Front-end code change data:
<<<<

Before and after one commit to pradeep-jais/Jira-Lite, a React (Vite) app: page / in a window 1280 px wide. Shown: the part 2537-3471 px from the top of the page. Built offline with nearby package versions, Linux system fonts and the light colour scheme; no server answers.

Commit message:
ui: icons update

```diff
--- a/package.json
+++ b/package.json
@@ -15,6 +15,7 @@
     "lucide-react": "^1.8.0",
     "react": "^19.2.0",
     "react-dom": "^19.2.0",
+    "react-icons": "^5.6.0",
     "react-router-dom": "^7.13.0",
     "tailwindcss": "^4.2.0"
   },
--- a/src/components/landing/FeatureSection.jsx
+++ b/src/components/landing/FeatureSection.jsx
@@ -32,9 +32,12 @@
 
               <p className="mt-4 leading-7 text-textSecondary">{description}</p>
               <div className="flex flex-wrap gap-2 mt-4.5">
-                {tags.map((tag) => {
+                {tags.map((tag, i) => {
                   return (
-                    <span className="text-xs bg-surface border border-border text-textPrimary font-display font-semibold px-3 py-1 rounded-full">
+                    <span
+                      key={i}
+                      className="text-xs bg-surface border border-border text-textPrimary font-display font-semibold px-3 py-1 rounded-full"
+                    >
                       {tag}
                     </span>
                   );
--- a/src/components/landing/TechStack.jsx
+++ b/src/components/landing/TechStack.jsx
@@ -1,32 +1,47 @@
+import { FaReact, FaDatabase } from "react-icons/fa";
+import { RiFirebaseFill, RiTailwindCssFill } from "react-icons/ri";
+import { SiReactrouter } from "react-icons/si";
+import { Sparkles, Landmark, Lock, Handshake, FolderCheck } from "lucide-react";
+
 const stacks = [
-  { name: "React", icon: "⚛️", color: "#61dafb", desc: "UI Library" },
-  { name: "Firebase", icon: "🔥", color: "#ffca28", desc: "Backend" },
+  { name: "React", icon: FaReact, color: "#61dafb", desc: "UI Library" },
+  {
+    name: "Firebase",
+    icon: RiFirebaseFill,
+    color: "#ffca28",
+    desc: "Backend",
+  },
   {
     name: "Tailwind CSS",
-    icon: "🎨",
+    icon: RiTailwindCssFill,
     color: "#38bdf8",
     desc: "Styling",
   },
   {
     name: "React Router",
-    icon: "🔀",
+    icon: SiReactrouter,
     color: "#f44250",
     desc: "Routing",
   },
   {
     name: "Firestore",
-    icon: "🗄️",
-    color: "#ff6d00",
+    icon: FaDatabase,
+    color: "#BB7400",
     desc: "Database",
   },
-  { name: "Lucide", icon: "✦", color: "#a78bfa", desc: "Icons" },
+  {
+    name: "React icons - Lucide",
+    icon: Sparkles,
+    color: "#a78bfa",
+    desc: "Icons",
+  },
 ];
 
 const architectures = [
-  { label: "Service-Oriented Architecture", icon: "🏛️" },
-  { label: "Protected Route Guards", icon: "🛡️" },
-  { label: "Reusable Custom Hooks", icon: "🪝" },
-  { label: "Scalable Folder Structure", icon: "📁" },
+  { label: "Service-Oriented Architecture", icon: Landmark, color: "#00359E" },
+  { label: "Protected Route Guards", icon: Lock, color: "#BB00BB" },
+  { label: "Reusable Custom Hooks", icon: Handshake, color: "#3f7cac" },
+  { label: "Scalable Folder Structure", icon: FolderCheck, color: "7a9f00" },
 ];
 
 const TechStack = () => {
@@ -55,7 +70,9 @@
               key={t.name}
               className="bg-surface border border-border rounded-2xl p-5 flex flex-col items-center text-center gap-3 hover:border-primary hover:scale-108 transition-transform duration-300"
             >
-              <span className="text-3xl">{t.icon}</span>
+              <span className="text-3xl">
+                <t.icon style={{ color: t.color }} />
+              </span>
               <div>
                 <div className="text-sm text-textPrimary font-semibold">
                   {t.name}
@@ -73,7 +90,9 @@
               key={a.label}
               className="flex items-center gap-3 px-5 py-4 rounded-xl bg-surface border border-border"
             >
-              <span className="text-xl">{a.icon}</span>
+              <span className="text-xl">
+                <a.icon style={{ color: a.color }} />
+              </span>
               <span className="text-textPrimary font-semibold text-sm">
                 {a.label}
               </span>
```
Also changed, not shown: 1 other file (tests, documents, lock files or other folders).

>>>>

PROBLEM TO SOLVE: The result is a copy of every line above where the word "border" shows up.

SOLUTION TO THIS EXERCISE:
-                    <span className="text-xs bg-surface border border-border text-textPrimary font-display font-semibold px-3 py-1 rounded-full">
+                      className="text-xs bg-surface border border-border text-textPrimary font-display font-semibold px-3 py-1 rounded-full"
               className="bg-surface border border-border rounded-2xl p-5 flex flex-col items-center text-center gap-3 hover:border-primary hover:scale-108 transition-transform duration-300"
               className="flex items-center gap-3 px-5 py-4 rounded-xl bg-surface border border-border"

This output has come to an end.